▸ **Source information**:
• • • • • • •
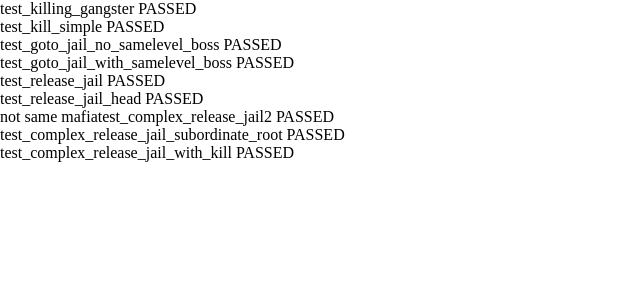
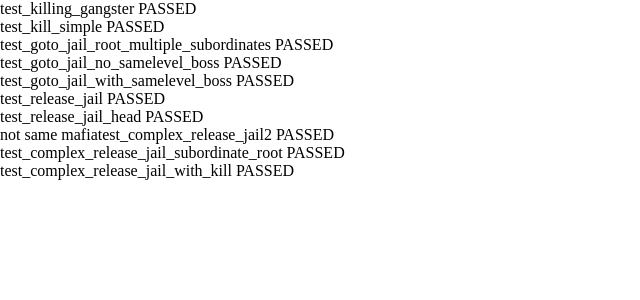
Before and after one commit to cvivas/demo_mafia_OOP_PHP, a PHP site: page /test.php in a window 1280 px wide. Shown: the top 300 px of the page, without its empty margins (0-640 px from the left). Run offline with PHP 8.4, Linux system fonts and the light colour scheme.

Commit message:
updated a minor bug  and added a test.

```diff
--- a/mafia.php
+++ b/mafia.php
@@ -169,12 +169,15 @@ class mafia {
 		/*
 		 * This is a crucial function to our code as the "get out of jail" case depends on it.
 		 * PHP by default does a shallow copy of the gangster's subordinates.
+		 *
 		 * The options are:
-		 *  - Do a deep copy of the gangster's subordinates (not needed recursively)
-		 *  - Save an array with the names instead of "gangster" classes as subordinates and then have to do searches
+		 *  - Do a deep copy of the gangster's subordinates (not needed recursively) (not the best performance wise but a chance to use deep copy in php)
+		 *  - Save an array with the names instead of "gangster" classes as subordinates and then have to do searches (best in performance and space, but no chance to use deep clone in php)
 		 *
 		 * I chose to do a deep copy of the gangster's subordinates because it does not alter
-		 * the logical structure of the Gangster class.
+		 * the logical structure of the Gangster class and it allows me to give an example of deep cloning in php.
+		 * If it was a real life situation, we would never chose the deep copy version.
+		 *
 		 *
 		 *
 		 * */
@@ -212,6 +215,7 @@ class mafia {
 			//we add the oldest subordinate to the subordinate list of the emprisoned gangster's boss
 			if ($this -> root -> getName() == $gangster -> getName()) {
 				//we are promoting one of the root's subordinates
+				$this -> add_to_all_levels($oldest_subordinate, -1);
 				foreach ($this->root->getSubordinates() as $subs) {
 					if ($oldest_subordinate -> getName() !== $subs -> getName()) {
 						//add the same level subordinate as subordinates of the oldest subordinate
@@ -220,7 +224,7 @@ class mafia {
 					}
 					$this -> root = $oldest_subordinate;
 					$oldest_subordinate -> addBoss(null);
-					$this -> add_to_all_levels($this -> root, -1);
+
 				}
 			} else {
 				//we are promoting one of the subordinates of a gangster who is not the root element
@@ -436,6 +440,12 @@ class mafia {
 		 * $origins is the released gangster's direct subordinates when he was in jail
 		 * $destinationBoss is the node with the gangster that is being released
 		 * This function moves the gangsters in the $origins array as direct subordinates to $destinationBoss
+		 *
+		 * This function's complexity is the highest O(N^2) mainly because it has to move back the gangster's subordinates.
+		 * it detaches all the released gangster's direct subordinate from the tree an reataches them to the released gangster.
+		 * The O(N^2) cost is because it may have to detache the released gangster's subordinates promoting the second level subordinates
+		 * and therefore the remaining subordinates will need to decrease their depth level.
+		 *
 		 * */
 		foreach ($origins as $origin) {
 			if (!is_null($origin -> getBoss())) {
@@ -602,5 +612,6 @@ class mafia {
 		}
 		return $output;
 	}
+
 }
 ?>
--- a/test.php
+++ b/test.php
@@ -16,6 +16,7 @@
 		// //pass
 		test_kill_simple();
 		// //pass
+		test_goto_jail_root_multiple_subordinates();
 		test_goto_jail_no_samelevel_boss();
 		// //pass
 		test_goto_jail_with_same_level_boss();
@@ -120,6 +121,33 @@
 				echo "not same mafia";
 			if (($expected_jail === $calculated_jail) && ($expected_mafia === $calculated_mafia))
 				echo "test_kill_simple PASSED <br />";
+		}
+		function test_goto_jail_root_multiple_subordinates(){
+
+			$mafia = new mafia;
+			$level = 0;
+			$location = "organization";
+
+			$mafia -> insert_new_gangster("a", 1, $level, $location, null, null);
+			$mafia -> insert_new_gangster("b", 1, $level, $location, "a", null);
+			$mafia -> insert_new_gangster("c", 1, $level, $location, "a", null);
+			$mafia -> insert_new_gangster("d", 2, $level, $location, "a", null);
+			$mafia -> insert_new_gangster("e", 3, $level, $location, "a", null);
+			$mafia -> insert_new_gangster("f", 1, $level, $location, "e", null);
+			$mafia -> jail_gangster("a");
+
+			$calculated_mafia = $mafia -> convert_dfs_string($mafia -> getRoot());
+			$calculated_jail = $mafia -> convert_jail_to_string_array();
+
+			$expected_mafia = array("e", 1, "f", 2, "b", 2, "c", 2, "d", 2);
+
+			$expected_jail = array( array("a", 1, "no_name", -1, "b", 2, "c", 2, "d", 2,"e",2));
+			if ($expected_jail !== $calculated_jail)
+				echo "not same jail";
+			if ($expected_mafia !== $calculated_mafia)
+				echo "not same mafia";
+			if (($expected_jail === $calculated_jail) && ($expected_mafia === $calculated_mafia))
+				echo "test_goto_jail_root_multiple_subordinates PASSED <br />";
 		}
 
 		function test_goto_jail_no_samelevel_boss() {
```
• • • • • • •
▸ **Your instructions**: Every record is to be repeated exactly, and no picture is carried over.

▸ **Solution to this task**:
Before and after one commit to cvivas/demo_mafia_OOP_PHP, a PHP site: page /test.php in a window 1280 px wide. Shown: the top 300 px of the page, without its empty margins (0-640 px from the left). Run offline with PHP 8.4, Linux system fonts and the light colour scheme.

Commit message:
updated a minor bug  and added a test.

```diff
--- a/mafia.php
+++ b/mafia.php
@@ -169,12 +169,15 @@ class mafia {
 		/*
 		 * This is a crucial function to our code as the "get out of jail" case depends on it.
 		 * PHP by default does a shallow copy of the gangster's subordinates.
+		 *
 		 * The options are:
-		 *  - Do a deep copy of the gangster's subordinates (not needed recursively)
-		 *  - Save an array with the names instead of "gangster" classes as subordinates and then have to do searches
+		 *  - Do a deep copy of the gangster's subordinates (not needed recursively) (not the best performance wise but a chance to use deep copy in php)
+		 *  - Save an array with the names instead of "gangster" classes as subordinates and then have to do searches (best in performance and space, but no chance to use deep clone in php)
 		 *
 		 * I chose to do a deep copy of the gangster's subordinates because it does not alter
-		 * the logical structure of the Gangster class.
+		 * the logical structure of the Gangster class and it allows me to give an example of deep cloning in php.
+		 * If it was a real life situation, we would never chose the deep copy version.
+		 *
 		 *
 		 *
 		 * */
@@ -212,6 +215,7 @@ class mafia {
 			//we add the oldest subordinate to the subordinate list of the emprisoned gangster's boss
 			if ($this -> root -> getName() == $gangster -> getName()) {
 				//we are promoting one of the root's subordinates
+				$this -> add_to_all_levels($oldest_subordinate, -1);
 				foreach ($this->root->getSubordinates() as $subs) {
 					if ($oldest_subordinate -> getName() !== $subs -> getName()) {
 						//add the same level subordinate as subordinates of the oldest subordinate
@@ -220,7 +224,7 @@ class mafia {
 					}
 					$this -> root = $oldest_subordinate;
 					$oldest_subordinate -> addBoss(null);
-					$this -> add_to_all_levels($this -> root, -1);
+
 				}
 			} else {
 				//we are promoting one of the subordinates of a gangster who is not the root element
@@ -436,6 +440,12 @@ class mafia {
 		 * $origins is the released gangster's direct subordinates when he was in jail
 		 * $destinationBoss is the node with the gangster that is being released
 		 * This function moves the gangsters in the $origins array as direct subordinates to $destinationBoss
+		 *
+		 * This function's complexity is the highest O(N^2) mainly because it has to move back the gangster's subordinates.
+		 * it detaches all the released gangster's direct subordinate from the tree an reataches them to the released gangster.
+		 * The O(N^2) cost is because it may have to detache the released gangster's subordinates promoting the second level subordinates
+		 * and therefore the remaining subordinates will need to decrease their depth level.
+		 *
 		 * */
 		foreach ($origins as $origin) {
 			if (!is_null($origin -> getBoss())) {
@@ -602,5 +612,6 @@ class mafia {
 		}
 		return $output;
 	}
+
 }
 ?>
--- a/test.php
+++ b/test.php
@@ -16,6 +16,7 @@
 		// //pass
 		test_kill_simple();
 		// //pass
+		test_goto_jail_root_multiple_subordinates();
 		test_goto_jail_no_samelevel_boss();
 		// //pass
 		test_goto_jail_with_same_level_boss();
@@ -120,6 +121,33 @@
 				echo "not same mafia";
 			if (($expected_jail === $calculated_jail) && ($expected_mafia === $calculated_mafia))
 				echo "test_kill_simple PASSED <br />";
+		}
+		function test_goto_jail_root_multiple_subordinates(){
+
+			$mafia = new mafia;
+			$level = 0;
+			$location = "organization";
+
+			$mafia -> insert_new_gangster("a", 1, $level, $location, null, null);
+			$mafia -> insert_new_gangster("b", 1, $level, $location, "a", null);
+			$mafia -> insert_new_gangster("c", 1, $level, $location, "a", null);
+			$mafia -> insert_new_gangster("d", 2, $level, $location, "a", null);
+			$mafia -> insert_new_gangster("e", 3, $level, $location, "a", null);
+			$mafia -> insert_new_gangster("f", 1, $level, $location, "e", null);
+			$mafia -> jail_gangster("a");
+
+			$calculated_mafia = $mafia -> convert_dfs_string($mafia -> getRoot());
+			$calculated_jail = $mafia -> convert_jail_to_string_array();
+
+			$expected_mafia = array("e", 1, "f", 2, "b", 2, "c", 2, "d", 2);
+
+			$expected_jail = array( array("a", 1, "no_name", -1, "b", 2, "c", 2, "d", 2,"e",2));
+			if ($expected_jail !== $calculated_jail)
+				echo "not same jail";
+			if ($expected_mafia !== $calculated_mafia)
+				echo "not same mafia";
+			if (($expected_jail === $calculated_jail) && ($expected_mafia === $calculated_mafia))
+				echo "test_goto_jail_root_multiple_subordinates PASSED <br />";
 		}
 
 		function test_goto_jail_no_samelevel_boss() {
```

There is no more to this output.